When the villain does appear, he is poorly developed. The character could fit with the kind of baddie found in Scooby Doo cartoons. This reflects badly on the film but, then again, some of the villains in history have been utterly ridiculous too – not to name any names.
In Die Hard, the villain was amusing and evil in a positive way: he was a worthy prey. Some, such as Alan Rickman, elevated villainy on screen to an art. Alas, here, despite apparently paying tribute to Die Hard, with lines such as: ‘You’re a son of a gun’, the villain is a trite failure.
Having said this, the self-doubt of the protagonist combined with the tension and pace of the film which is maintained until the end, make it worth watching.
The film score is excellent, throughout. I loved how sound merged with music to create tension. Few scores do it as expertly.
In the second half of the film, a theme emerges which propels the narrative to a resolution. It is always necessary to resolve the disequilibrium created by the villain, viz the plot serving line: ‘Give me the money or else!’ Here, the lead protagonist’s character is also in doubt. He is sure of himself, but can we be sure of him? Perhaps Federal Air Marshall Bill Marks is delusional – no-body knows. With the strange goings-on, other characters start to vie for control.

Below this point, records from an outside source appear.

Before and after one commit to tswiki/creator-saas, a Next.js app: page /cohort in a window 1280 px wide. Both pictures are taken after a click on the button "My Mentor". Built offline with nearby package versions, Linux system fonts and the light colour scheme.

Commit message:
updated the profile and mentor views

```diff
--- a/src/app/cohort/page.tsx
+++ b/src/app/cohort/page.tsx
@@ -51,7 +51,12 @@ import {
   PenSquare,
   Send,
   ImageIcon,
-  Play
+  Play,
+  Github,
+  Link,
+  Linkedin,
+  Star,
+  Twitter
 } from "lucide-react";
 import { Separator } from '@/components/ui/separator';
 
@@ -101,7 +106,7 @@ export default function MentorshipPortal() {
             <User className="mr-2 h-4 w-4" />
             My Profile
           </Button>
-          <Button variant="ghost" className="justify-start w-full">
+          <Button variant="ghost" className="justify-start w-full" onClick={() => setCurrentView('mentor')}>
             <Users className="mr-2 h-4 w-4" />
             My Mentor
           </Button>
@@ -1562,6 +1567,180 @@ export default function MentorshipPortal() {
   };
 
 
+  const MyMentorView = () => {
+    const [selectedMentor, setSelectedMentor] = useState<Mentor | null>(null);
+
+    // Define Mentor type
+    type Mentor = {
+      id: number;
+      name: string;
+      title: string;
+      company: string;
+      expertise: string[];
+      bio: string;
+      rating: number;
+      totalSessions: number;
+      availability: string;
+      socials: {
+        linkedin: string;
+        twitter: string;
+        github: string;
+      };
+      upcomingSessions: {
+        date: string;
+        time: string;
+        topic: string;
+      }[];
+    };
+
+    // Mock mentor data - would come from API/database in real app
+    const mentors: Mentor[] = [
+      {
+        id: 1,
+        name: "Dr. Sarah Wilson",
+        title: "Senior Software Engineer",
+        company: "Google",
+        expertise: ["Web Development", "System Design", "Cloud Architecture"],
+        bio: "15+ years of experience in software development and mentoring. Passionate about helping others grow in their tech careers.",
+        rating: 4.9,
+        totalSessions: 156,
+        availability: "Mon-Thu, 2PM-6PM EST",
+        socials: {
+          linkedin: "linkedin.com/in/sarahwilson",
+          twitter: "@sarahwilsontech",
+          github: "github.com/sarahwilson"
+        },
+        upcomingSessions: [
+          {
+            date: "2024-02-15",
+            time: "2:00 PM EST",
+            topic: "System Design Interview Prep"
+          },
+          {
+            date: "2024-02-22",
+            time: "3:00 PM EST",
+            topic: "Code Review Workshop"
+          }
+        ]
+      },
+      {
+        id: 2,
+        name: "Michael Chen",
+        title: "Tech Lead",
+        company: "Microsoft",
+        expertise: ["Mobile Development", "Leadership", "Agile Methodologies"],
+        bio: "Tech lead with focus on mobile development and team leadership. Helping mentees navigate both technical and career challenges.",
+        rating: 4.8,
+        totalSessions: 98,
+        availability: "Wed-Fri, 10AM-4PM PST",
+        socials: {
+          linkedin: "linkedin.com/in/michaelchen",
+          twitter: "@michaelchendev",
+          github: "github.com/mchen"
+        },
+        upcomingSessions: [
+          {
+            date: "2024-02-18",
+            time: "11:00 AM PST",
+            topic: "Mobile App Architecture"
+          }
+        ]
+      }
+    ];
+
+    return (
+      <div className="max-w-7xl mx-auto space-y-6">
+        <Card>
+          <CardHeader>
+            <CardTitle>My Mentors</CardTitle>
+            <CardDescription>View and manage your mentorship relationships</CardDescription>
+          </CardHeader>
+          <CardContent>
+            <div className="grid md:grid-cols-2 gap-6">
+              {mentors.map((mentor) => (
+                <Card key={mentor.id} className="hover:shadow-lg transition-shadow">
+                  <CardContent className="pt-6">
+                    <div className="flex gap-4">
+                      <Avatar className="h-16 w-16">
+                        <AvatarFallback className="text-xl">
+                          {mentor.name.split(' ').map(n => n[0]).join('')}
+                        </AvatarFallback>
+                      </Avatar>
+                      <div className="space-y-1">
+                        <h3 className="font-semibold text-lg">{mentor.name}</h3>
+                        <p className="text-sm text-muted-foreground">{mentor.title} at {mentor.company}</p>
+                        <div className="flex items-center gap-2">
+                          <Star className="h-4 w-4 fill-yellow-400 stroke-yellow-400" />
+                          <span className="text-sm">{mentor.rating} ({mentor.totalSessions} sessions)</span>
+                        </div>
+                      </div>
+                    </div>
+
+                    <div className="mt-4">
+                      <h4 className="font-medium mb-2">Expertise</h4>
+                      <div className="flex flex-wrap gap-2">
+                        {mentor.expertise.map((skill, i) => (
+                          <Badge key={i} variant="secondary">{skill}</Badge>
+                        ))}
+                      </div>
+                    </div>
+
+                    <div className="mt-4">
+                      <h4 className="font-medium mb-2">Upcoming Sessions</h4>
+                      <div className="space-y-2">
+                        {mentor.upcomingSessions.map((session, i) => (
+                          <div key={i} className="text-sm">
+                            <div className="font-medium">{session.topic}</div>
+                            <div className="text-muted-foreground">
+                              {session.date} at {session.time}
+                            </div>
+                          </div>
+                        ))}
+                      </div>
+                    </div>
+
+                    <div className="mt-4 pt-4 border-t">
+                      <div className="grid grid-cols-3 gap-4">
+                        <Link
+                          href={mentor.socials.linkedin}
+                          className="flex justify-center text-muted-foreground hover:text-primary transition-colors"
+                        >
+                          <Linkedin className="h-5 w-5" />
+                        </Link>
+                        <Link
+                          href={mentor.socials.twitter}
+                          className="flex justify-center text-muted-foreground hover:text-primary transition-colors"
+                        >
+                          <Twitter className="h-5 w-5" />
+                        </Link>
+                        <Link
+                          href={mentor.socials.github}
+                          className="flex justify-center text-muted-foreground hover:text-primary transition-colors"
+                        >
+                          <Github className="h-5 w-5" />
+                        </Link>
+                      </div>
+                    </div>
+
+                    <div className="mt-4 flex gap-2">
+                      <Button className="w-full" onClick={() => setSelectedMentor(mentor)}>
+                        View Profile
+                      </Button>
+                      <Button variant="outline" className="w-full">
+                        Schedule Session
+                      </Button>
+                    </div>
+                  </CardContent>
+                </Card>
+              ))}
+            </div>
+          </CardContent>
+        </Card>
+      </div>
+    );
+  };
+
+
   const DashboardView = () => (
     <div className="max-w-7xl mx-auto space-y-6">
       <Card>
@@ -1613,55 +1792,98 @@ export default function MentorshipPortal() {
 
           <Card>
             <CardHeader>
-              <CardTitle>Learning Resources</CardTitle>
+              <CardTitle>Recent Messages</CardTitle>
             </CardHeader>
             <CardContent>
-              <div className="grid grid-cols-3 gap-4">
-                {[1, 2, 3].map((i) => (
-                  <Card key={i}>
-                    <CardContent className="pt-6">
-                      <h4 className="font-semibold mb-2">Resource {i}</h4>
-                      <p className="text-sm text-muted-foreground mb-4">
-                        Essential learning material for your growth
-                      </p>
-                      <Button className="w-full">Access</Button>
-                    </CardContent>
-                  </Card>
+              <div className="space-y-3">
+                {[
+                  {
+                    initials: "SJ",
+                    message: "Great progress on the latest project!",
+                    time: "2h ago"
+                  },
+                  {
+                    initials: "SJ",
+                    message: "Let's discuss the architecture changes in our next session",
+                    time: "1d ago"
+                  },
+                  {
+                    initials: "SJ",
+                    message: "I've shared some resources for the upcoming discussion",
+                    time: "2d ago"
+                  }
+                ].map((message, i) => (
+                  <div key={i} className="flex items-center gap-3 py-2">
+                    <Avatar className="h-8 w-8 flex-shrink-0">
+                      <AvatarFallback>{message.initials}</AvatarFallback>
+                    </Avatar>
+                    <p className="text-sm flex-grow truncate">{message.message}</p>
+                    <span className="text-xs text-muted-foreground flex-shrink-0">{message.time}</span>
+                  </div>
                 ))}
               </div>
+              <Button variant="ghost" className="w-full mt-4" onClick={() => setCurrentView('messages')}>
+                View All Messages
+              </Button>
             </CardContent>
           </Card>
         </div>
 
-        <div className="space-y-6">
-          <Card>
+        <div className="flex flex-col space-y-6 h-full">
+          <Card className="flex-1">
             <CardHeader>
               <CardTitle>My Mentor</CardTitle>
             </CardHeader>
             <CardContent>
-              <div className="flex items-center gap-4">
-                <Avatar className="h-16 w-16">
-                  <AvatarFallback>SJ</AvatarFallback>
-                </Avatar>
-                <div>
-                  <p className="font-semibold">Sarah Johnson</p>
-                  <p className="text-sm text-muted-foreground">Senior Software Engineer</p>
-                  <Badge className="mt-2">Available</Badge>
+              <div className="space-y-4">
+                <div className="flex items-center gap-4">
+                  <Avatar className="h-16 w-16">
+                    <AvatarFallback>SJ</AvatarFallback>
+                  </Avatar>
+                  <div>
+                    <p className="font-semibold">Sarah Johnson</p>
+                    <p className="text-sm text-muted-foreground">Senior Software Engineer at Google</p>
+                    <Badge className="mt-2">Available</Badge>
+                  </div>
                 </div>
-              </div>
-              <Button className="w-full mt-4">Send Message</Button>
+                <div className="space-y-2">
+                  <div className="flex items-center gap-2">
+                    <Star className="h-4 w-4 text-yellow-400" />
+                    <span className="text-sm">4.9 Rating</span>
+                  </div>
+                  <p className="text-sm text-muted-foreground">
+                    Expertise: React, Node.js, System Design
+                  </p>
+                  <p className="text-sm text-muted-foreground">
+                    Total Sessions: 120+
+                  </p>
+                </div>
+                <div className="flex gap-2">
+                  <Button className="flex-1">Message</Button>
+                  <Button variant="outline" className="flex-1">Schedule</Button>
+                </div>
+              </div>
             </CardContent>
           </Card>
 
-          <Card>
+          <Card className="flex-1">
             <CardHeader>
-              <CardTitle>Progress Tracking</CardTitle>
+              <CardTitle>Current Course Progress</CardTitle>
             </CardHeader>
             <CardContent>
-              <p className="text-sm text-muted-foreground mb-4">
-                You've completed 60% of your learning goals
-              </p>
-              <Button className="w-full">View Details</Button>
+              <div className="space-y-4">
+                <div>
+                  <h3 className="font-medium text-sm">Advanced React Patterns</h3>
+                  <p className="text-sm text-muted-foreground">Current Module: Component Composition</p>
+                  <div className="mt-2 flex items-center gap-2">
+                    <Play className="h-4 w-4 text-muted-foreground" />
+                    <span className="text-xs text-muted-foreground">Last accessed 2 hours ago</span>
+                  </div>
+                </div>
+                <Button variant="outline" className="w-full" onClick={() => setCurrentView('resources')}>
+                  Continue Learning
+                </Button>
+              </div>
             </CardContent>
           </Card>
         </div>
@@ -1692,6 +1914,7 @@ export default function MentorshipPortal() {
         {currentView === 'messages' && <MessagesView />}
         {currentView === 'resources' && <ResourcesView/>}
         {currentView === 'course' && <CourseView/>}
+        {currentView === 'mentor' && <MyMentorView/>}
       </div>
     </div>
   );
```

Thus, Non-Stop visits the theme of leadership and group dynamics. Sadly, what quickly emerges is parochial masculinity; unlike, for example, the interesting group dynamics explored by Reginald Rose in the classic film, 12 Angry Men. Whilst it’s true that there was the immediacy of a ticking bomb to deal with, the regression into a testosterone-bathed group dynamic is tiresome. Ultimately, while these dynamics propel the narrative, the reproduction of patriarchy serves to undermine the credibility of film.

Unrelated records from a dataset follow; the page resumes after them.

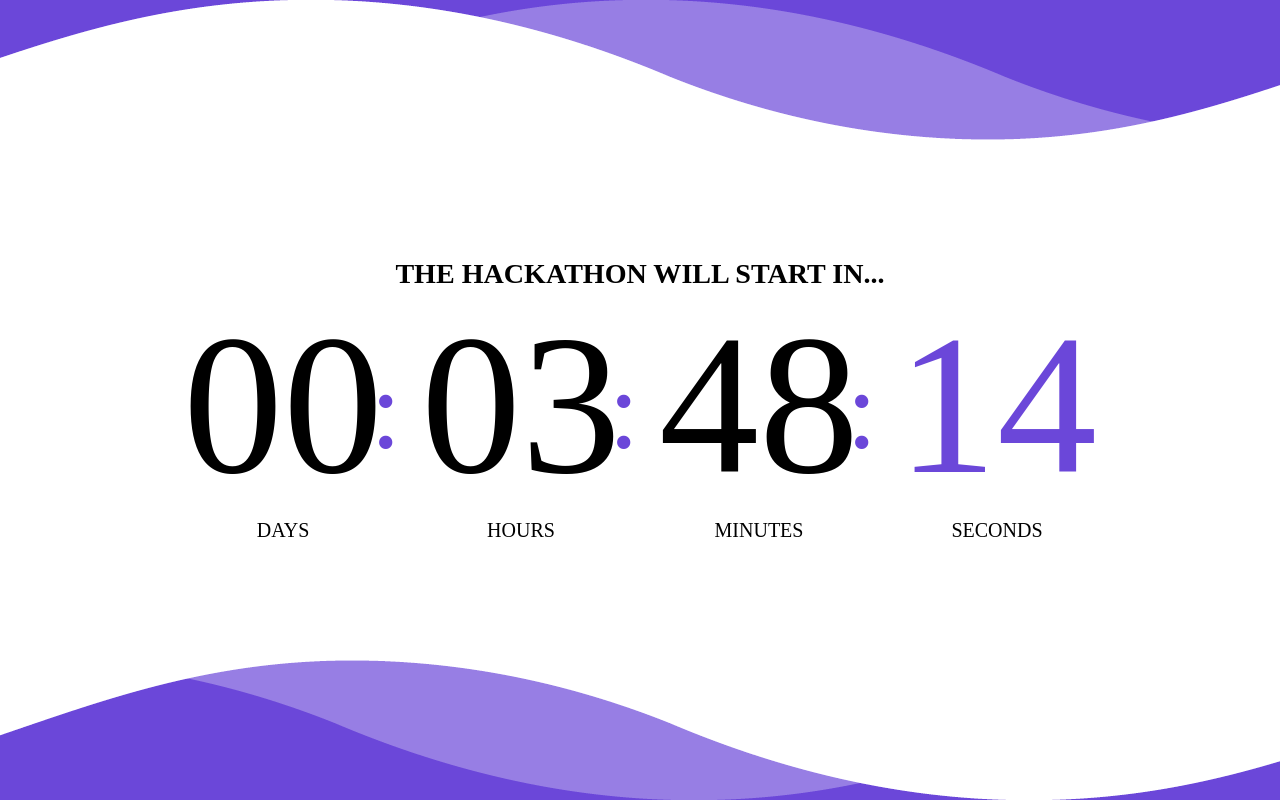
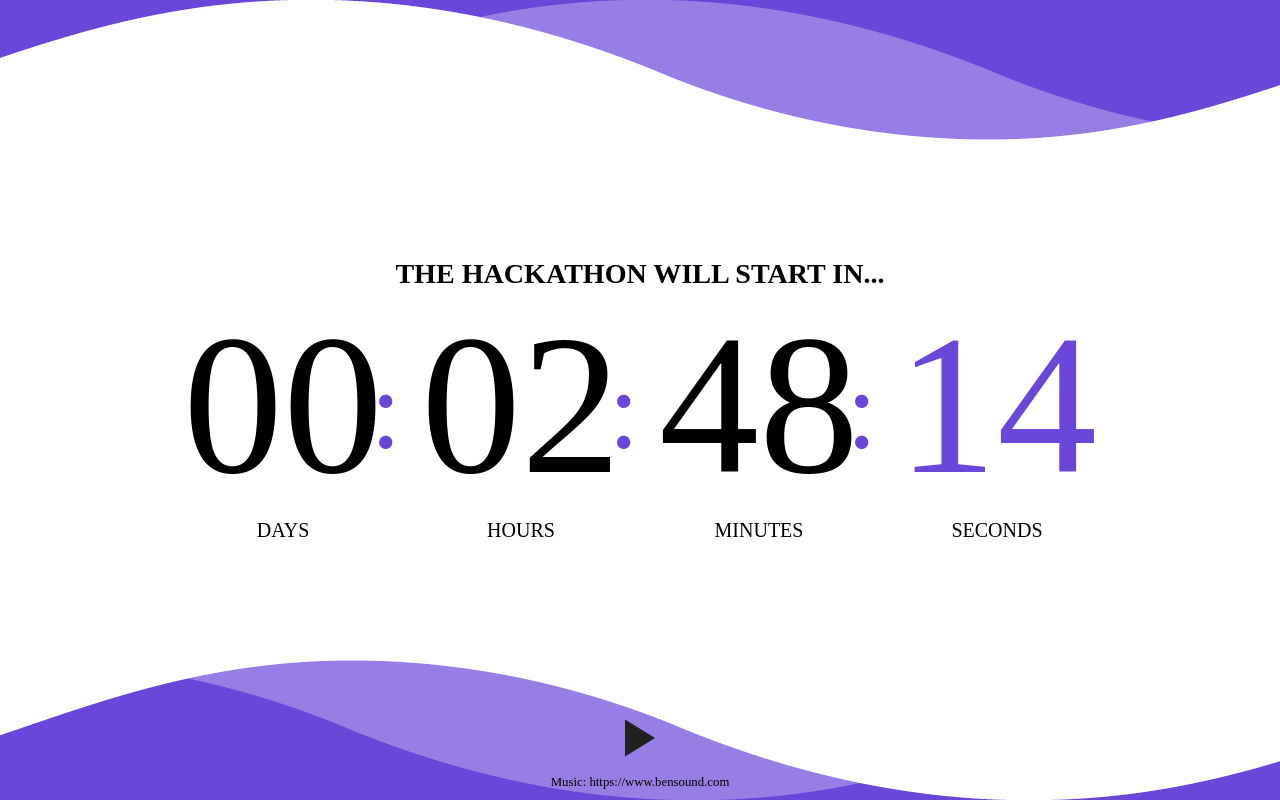
Before and after one commit to vijayjangid/csb-hmgb4, a website: page index.html in a window 1280 px wide. Drawn offline with Linux system fonts and the light colour scheme; a web font is replaced by a local one.

Commit message:
Deployment from Codesandbox.

```diff
--- a/css/style.css
+++ b/css/style.css
@@ -9,6 +9,7 @@
 =======================================================*/
 :root {
   --bgColor: rgba(92, 250, 237, 0.801);
+  font-family: "M PLUS 1 Code";
 }
 @-webkit-keyframes anime {
   0% {
@@ -149,7 +150,6 @@ body {
 }
 
 .time-display-container {
-  font-family: "M PLUS 1 Code";
   text-align: center;
   font-size: 3vmin;
   font-weight: bold;
@@ -198,3 +198,30 @@ body {
   -o-transition: color 700ms linear;
   transition: color 700ms linear;
 }
+footer {
+  position: fixed;
+  z-index: 99;
+  bottom: 10px;
+  font-size: 0.8rem;
+  text-align: center;
+  width: 100%;
+}
+button {
+  transform: scale(0.5);
+  box-sizing: border-box;
+  width: 0;
+  height: 74px;
+  border-style: solid;
+  border-width: 37px 0 37px 60px;
+  border-color: transparent transparent transparent #202020;
+  cursor: pointer;
+  will-change: border-width;
+  transition: all 0.2s ease;
+}
+button:hover {
+  border-color: transparent transparent transparent #404040;
+}
+button.paused {
+  border-style: double;
+  border-width: 0px 0 0px 60px;
+}
--- a/index.html
+++ b/index.html
@@ -41,34 +41,23 @@
           </div>
         </div>
       </div>
+
+      <footer>
+        <button id="btn-audio"></button>
+        <audio loop id="audio-bgm" class="audio-player">
+          <source src="/aud/bensound-goinghigher.mp3" type="audio/mpeg" />
+          Your browser does not support the audio element.
+        </audio>
+        <p>
+          Music: https://www.bensound.com
+        </p>
+      </footer>
       <div class="waveWrapper">
         <div class="wave wave2"></div>
       </div>
     </div>
     <script>
-      // function generateCounterFragment(days, hours, minutes, seconds) {
-      //   return (
-      //     '<div class="days"> \
-      //   <div class="numbers">' +
-      //     days +
-      //     '</div>days</div> \
-      // <div class="hours"> \
-      //   <div class="numbers">' +
-      //     hours +
-      //     '</div>hours</div> \
-      // <div class="minutes"> \
-      //   <div class="numbers">' +
-      //     minutes +
-      //     '</div>minutes</div> \
-      // <div class="seconds"> \
-      //   <div class="numbers">' +
-      //     seconds +
-      //     "</div>seconds</div> \
-      // </div>"
-      //   );
-      // }
-
-      const hackathonStart = new Date(2021, 10, 25, 10).getTime();
+      const hackathonStart = new Date(2021, 10, 25, 9).getTime();
       const hackathonEnd = new Date(2021, 10, 26, 22).getTime();
 
       // countdown
@@ -78,7 +67,6 @@
         const isStart = hackathonStart > today;
         const finished = hackathonEnd < today;
 
-        console.log(isStart);
         // get the difference
         let diff = (isStart ? hackathonStart : hackathonEnd) - today;
         // math
@@ -106,12 +94,6 @@
         hoursElement.innerText = hours.toString().padStart(2, "0");
         minutesElement.innerText = minutes.toString().padStart(2, "0");
         secondsElement.innerText = seconds.toString().padStart(2, "0");
-        // timeDisplayElement.innerHTML = generateCounterFragment(
-        //   days,
-        //   hours,
-        //   minutes,
-        //   seconds
-        // );
 
         //change colors randomly every 5 seconds
         if (new Date().getSeconds() % 5 === 0) {
@@ -124,46 +106,20 @@
                 .padStart(6, "0")
           );
         }
+
         if (finished) {
           clearInterval(timer);
           return;
         }
       }, 1000);
 
-      // function z(n) {
-      //   return (Math.floor(n) < 10 ? "0" : "") + Math.floor(n);
-      // }
-      // function getDateDiffHMS(date1, date2) {
-      //   let secs = (date1 - date2) / 1000;
-
-      //   var sign = secs < 0 ? "-" : "";
-      //   secs = Math.abs(secs);
-      //   return (
-      //     sign +
-      //     z((secs / 3600) | 0) +
-      //     ":" +
-      //     z(((secs % 3600) / 60) | 0) +
-      //     ":" +
-      //     z(secs % 60)
-      //   );
-      // }
-      // const intervalId = setInterval(function () {
-      //   const timeDisplayElement = document.getElementById("time-display");
-      //   timeDisplayElement.innerText = getDateDiffHMS(
-      //     new Date(2021, 10, 25, 10, 0, 0),
-      //     Date.now()
-      //   );
-      //   if (new Date().getSeconds() % 5 === 0) {
-      //     const r = document.querySelector(":root");
-      //     r.style.setProperty(
-      //       "--bgColor",
-      //       "#" +
-      //         Math.floor(Math.random() * 16777215)
-      //           .toString(16)
-      //           .padStart(6, "0")
-      //     );
-      //   }
-      // }, 1000);
+      // play/pause audio
+      const btnPlayPauseElement = document.getElementById("btn-audio");
+      const audioElement = document.getElementById("audio-bgm");
+      btnPlayPauseElement.onclick = function (event) {
+        btnPlayPauseElement.classList.toggle("paused");
+        audioElement.paused ? audioElement.play() : audioElement.pause();
+      };
     </script>
   </body>
 </html>
```
Also changed, not shown: .codesandbox/workspace.json (added), 1 other file.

The Air Marshall, at times a dubious leader, knows exactly what to say in the least number of words. One gets the immediate feeling this comes from years of experience as a cop; certainly, Neeson’s many years experience as an actor delivers well.
And oddly, as the film morphs from a mystery-thriller to an action film, all of the emerging leaders are men. Women are marginal. The most prominent woman, Jen Summers played by Julianne Moore, is immaterial to the plot. The second cop, played by Corey Stoll, is a man; the Dr Fahim Nasir is a man, the programmer Zack White, played by Nate Parker, is a man; even the ‘token black teenager’, played by Corey Hawkins, is a man. His minor character becomes part of the alpha group.
Thus, in the quest to save the plane and to resolve the plot, the film changes. The sudden bravado is difficult to watch. It marks the point where Non-Stop changes from an intelligent mystery thriller with a great score to an action movie with action figures, all swimming in testosterone.
Ultimately, the camaraderie of the men was light entertainment sprinkled on top of plot that was in the process of being dismantled. The characters became little more than puppets on a string, serving the imperatives of an exposition which now needed to be resolved, so that everybody could be happy again.
The moment for this sort of cinema came in the late 1980s and 1990s when the genre was developed by Die Hard. The difference with this film is that the earlier film built tension throughout the film and which was maintained in a more sophisticated way, hence the success of the franchise and the creation of a new box office format.
Non-Stop doesn’t fit into the genre so well. The equivalent of “Yippie-ki-yay, motherfucker!” here doesn’t come with the ‘motherfucker’ appendage. It’s the more polite, ‘he-does-this,-therefore-we-do-this’ version.
From this perspective, whilst the first half of Non-Stop was successful in building up the tension beautifully, the second half turns into a Die Hard tribute film with an audience-pleasing neat ending.
Non-Stop was released in the UK on 28 February, 2014.